When I started Kung Fu it was not particularly thought-through or considered. I encouraged my children Seren and Henry to start because I wanted them to “do a martial art” both for the physical benefits but also in the hope that it would involve discipline and respect in some way, shape or form. It was hugely successful! Obviously my wife and I are world-class parents and the virtues of respect and humility that Kung Fu brings were values we had been trying to instil in the children all along (that’s my story anyway). But I found it compelling as I observed the children’s progress. So I started too. And here we are, approaching 10 years later.
Anyway, what am I actually writing about? Humility, really.
Dave often speaks of how we must, as martial artists, be humble. To put it another way: “with great power comes great responsibility”. And that must be right, mustn’t it? After all, some of the techniques we are being taught are really pretty scary when you think about it, and it must be better for that knowledge to reside in someone thoughtful, respectful and humble than someone that is none of those things?
Kung Fu has transformed me physically, and made me able to do things I simply could not do before (when I was younger and stronger!). But it has also made me a better human. And I say that (the sort of statement about which I would usually be extremely sceptical) because it isn’t just the physical side that I am talking about, rather it is the mutual respect that we are all encouraged to develop.
In our Kung Fu club we are a family. We are Kung Fu brothers and sisters together. And the oldest is the one that has been training the longest. I was a relatively late starter with ‘the Fu’ after following the kids into it. So for some time (err… years) I was frequently the most junior person in the room. When we went out for dinner together as a club it was often my job to serve the rice (the job of the most martially junior person).
“So what” you say?
Well… it is, I believe, a powerful thing to be serving other people, to be waiting on rather than waited upon. When I told my colleagues at work about this they found it implausible to say the least. That may tell you more about them than anything else, but as I have repeatedly said to them, I have found it to be a very positive thing indeed, a good antidote to creeping self-importance: to put it more bluntly, “getting over myself”.

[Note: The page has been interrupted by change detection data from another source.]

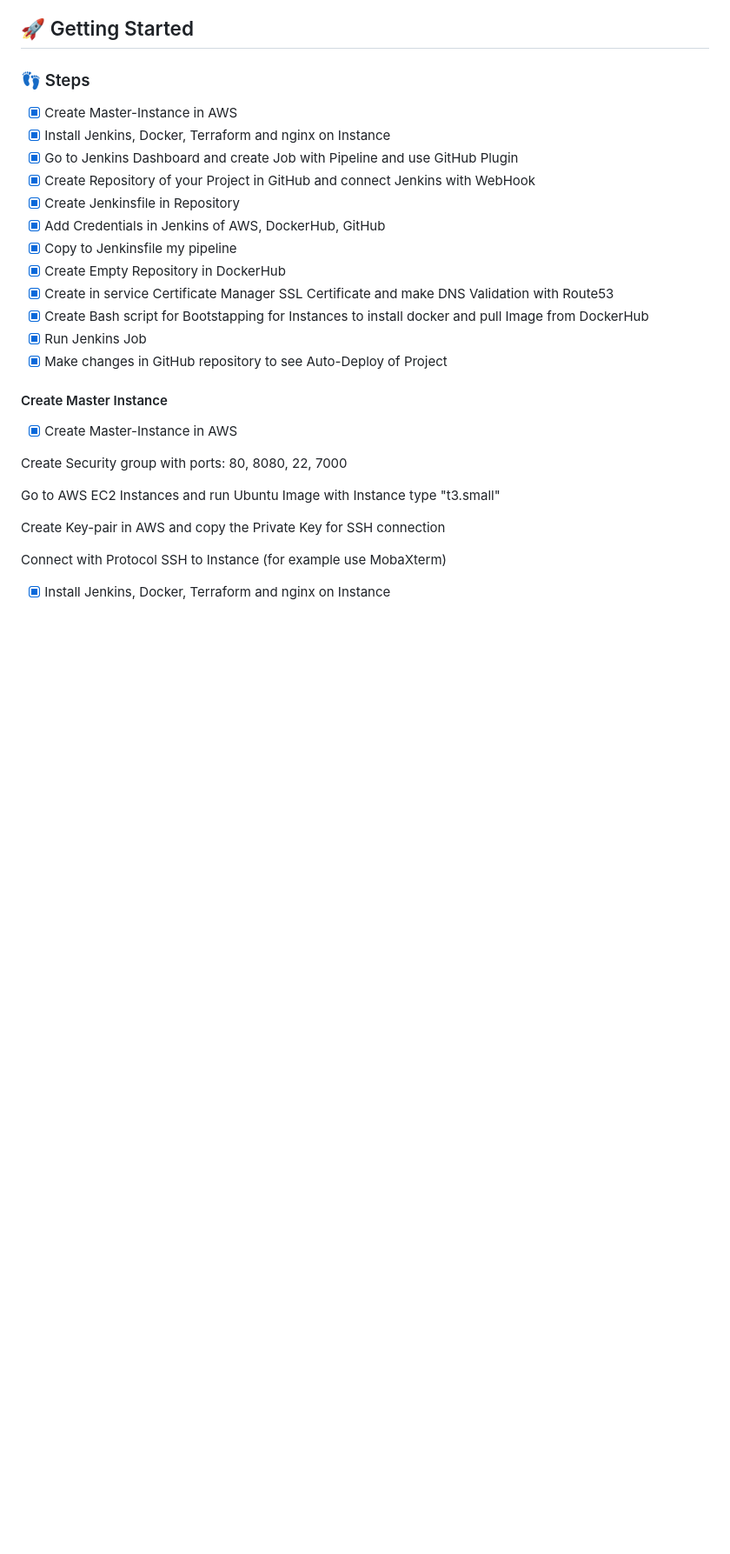
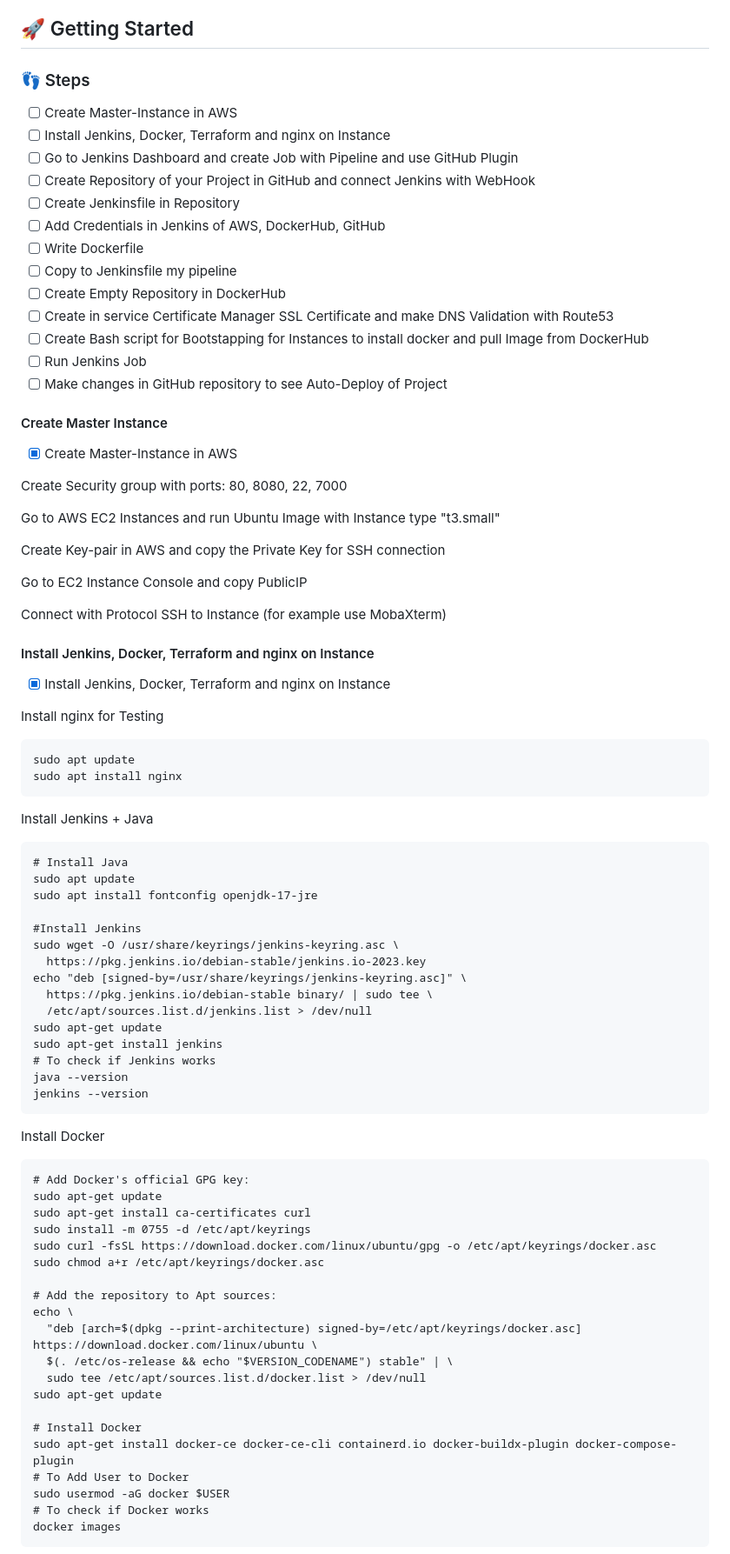
Before and after one commit to MatveyGuralskiy/Auto-Deploy, a Markdown page: README.md, the part around the change printed below. Shown: that part at 87% size. Rendered like a GitHub page; blank space fills up the shorter version.

Commit message:
Finished 'Getting Started' of README

````diff
--- a/README.md
+++ b/README.md
@@ -45,18 +45,19 @@ After that, we check to make sure everything still works with those Docker image
 ## 🚀 Getting Started
 
 ### 👣 Steps
-- [x] Create Master-Instance in AWS
-- [x] Install Jenkins, Docker, Terraform and nginx on Instance
-- [x] Go to Jenkins Dashboard and create Job with Pipeline and use GitHub Plugin
-- [x] Create Repository of your Project in GitHub and connect Jenkins with WebHook
-- [x] Create Jenkinsfile in Repository
-- [x] Add Credentials in Jenkins of AWS, DockerHub, GitHub
-- [x] Copy to Jenkinsfile my pipeline
-- [x] Create Empty Repository in DockerHub
-- [x] Create in service Certificate Manager SSL Certificate and make DNS Validation with Route53
-- [x] Create Bash script for Bootstapping for Instances to install docker and pull Image from DockerHub
-- [x] Run Jenkins Job
-- [x] Make changes in GitHub repository to see Auto-Deploy of Project
+- [ ] Create Master-Instance in AWS
+- [ ] Install Jenkins, Docker, Terraform and nginx on Instance
+- [ ] Go to Jenkins Dashboard and create Job with Pipeline and use GitHub Plugin
+- [ ] Create Repository of your Project in GitHub and connect Jenkins with WebHook
+- [ ] Create Jenkinsfile in Repository
+- [ ] Add Credentials in Jenkins of AWS, DockerHub, GitHub
+- [ ] Write Dockerfile
+- [ ] Copy to Jenkinsfile my pipeline
+- [ ] Create Empty Repository in DockerHub
+- [ ] Create in service Certificate Manager SSL Certificate and make DNS Validation with Route53
+- [ ] Create Bash script for Bootstapping for Instances to install docker and pull Image from DockerHub
+- [ ] Run Jenkins Job
+- [ ] Make changes in GitHub repository to see Auto-Deploy of Project
 
 #### Create Master Instance
 - [x] Create Master-Instance in AWS
@@ -67,6 +68,60 @@ Go to AWS EC2 Instances and run Ubuntu Image with Instance type "t3.small"
 
 Create Key-pair in AWS and copy the Private Key for SSH connection
 
+Go to EC2 Instance Console and copy PublicIP
+
 Connect with Protocol SSH to Instance (for example use MobaXterm)
 
+
+#### Install Jenkins, Docker, Terraform and nginx on Instance
 - [x] Install Jenkins, Docker, Terraform and nginx on Instance
+
+Install nginx for Testing
+```
+sudo apt update
+sudo apt install nginx
+```
+
+Install Jenkins + Java
+```
+# Install Java
+sudo apt update
+sudo apt install fontconfig openjdk-17-jre
+
+#Install Jenkins
+sudo wget -O /usr/share/keyrings/jenkins-keyring.asc \
+  https://pkg.jenkins.io/debian-stable/jenkins.io-2023.key
+echo "deb [signed-by=/usr/share/keyrings/jenkins-keyring.asc]" \
+  https://pkg.jenkins.io/debian-stable binary/ | sudo tee \
+  /etc/apt/sources.list.d/jenkins.list > /dev/null
+sudo apt-get update
+sudo apt-get install jenkins
+# To check if Jenkins works
+java --version
+jenkins --version
+```
+
+Install Docker
+```
+# Add Docker's official GPG key:
+sudo apt-get update
+sudo apt-get install ca-certificates curl
+sudo install -m 0755 -d /etc/apt/keyrings
+sudo curl -fsSL https://download.docker.com/linux/ubuntu/gpg -o /etc/apt/keyrings/docker.asc
+sudo chmod a+r /etc/apt/keyrings/docker.asc
+
+# Add the repository to Apt sources:
+echo \
+  "deb [arch=$(dpkg --print-architecture) signed-by=/etc/apt/keyrings/docker.asc] https://download.docker.com/linux/ubuntu \
+  $(. /etc/os-release && echo "$VERSION_CODENAME") stable" | \
+  sudo tee /etc/apt/sources.list.d/docker.list > /dev/null
+sudo apt-get update
+
+# Install Docker
+sudo apt-get install docker-ce docker-ce-cli containerd.io docker-buildx-plugin docker-compose-plugin
+# To Add User to Docker
+sudo usermod -aG docker $USER
+# To check if Docker works
+docker images
+```
+
````
Also changed, not shown: other parts of README.md (+111 -0 lines).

It is a small thing I suppose, but a very concrete example of the philosophy Dave encourages us to adopt in class and life: to show respect and consideration to others, and to be humble about our place in the world. These are not, in my humble opinion, virtues that today’s individualistic society particularly encourages, and that is our society’s loss. I am extremely proud to be a part of a club – no, a family – that does encourage them. That, for me, is just as important as all the punches, blocks and fancy kicks.